The San Francisco Zoo has one of the most successful breeding colonies of Magellanic penguins in captivity, having fledged approximately 150 chicks since 1985.
The Zoo’s penguins can be found on Penguin Island, located across from the Lion House.
The government of Argentina will create a new marine park along the coast of Patagonia, reports the Bronx Zoo-based Wildlife Conservation Society. Located in Golfo San Jorge, the park will protect more than half a million penguins and other rare seabirds.
The park, which includes 250 square miles (647 square kilometers) of coastal waters and nearby islands along nearly 100 miles (160 kilometers) of shoreline, is a nesting and feeding ground for about quarter million pairs of Magellanic penguin, representing roughly 20 percent of the entire species.
The rare Fiordland Crested Penguins are returning to Milford Sound, which means winter is definitely on its way out.
Real Journeys nature guide Richard Heyward says the birds have been arriving in their ones and twos since mid-July. “They turn up about the same time every year – with most coming back in August. It’s a sure sign that spring is on its way.”
Fiordland Crested Penguins come to Milford Sound annually to nest and raise their chicks. “We’ve seen them at several sites along the shoreline as they head up into the forest to select their nest sites. They like to build their nests in the holes under the rocks.”
A video someone shot of some Blackfooted Penguins at Boulders Beach in South Africa.

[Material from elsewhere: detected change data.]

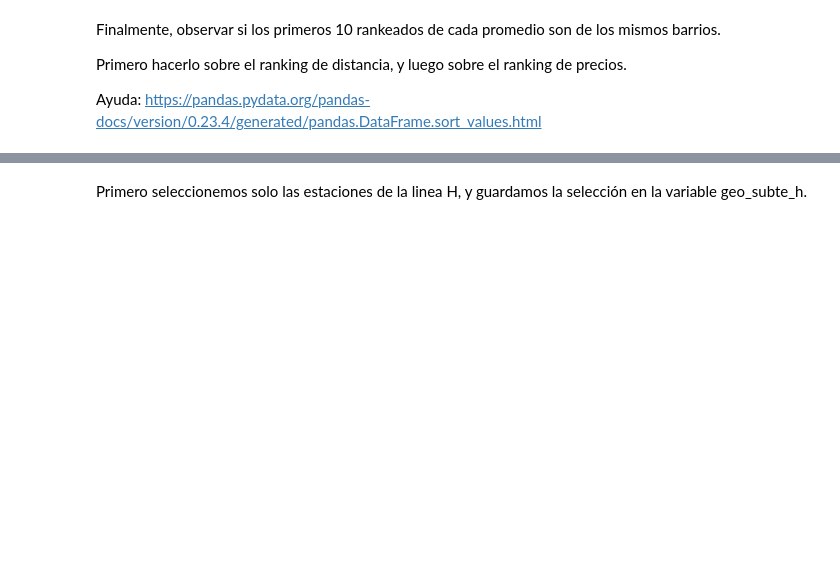
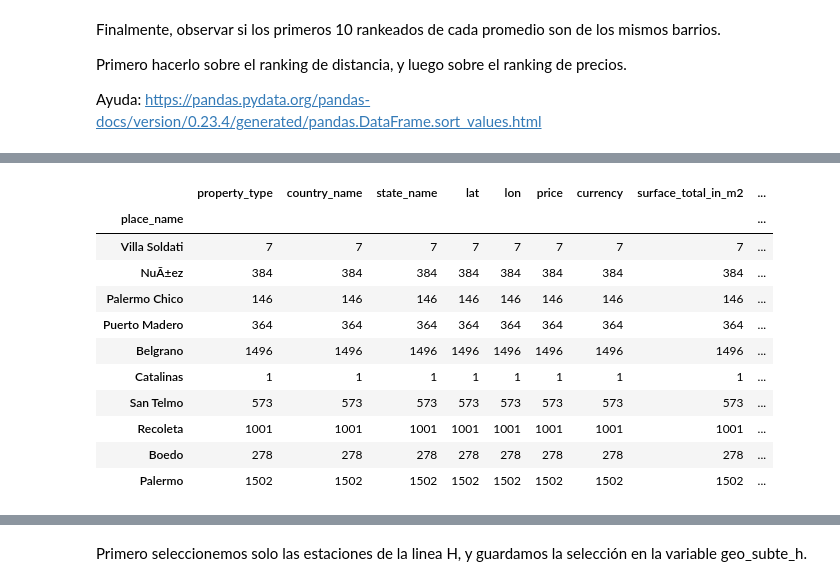
Before and after one commit to pablocimato/DS_Course, a Jupyter notebook: clase_07/dsad_2021/M1/CLASE_07_GeoPandas/Notebooks/7_desafio.ipynb, the cells around one changed output, grey strips where cells are left out. Cells and saved outputs as stored; diff of their text form; code cells hidden in the pictures; blank space fills up the shorter version.

```diff
--- a/clase_07/dsad_2021/M1/CLASE_07_GeoPandas/Notebooks/7_desafio.ipynb
+++ b/clase_07/dsad_2021/M1/CLASE_07_GeoPandas/Notebooks/7_desafio.ipynb
@@ -219,5 +404,19 @@ Ayuda: https://pandas.pydata.org/pandas-docs/version/0.23.4/generated/pandas.Dat
 # %%
 # 10 primeros rankeados por precio
+geo_prop_group.sort_values("rank_precio").head(10)
+# %% [output]
+|  | property_type | country_name | state_name | lat | lon | price | currency | surface_total_in_m2 | ... |
+| place_name |  |  |  |  |  |  |  |  | ... |
+| Villa Soldati | 7 | 7 | 7 | 7 | 7 | 7 | 7 | 7 | ... |
+| NuÃ±ez | 384 | 384 | 384 | 384 | 384 | 384 | 384 | 384 | ... |
+| Palermo Chico | 146 | 146 | 146 | 146 | 146 | 146 | 146 | 146 | ... |
+| Puerto Madero | 364 | 364 | 364 | 364 | 364 | 364 | 364 | 364 | ... |
+| Belgrano | 1496 | 1496 | 1496 | 1496 | 1496 | 1496 | 1496 | 1496 | ... |
+| Catalinas | 1 | 1 | 1 | 1 | 1 | 1 | 1 | 1 | ... |
+| San Telmo | 573 | 573 | 573 | 573 | 573 | 573 | 573 | 573 | ... |
+| Recoleta | 1001 | 1001 | 1001 | 1001 | 1001 | 1001 | 1001 | 1001 | ... |
+| Boedo | 278 | 278 | 278 | 278 | 278 | 278 | 278 | 278 | ... |
+| Palermo | 1502 | 1502 | 1502 | 1502 | 1502 | 1502 | 1502 | 1502 | ... |
 # %% [markdown]
 ### Parte 4 - Línea que una a las estaciones de subte
 
```
Also changed, not shown: parts of 37 cells of this notebook, 43 other files.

The penguins really don’t seem to be paying any mind to the tourists.
Credit: sypix at flickr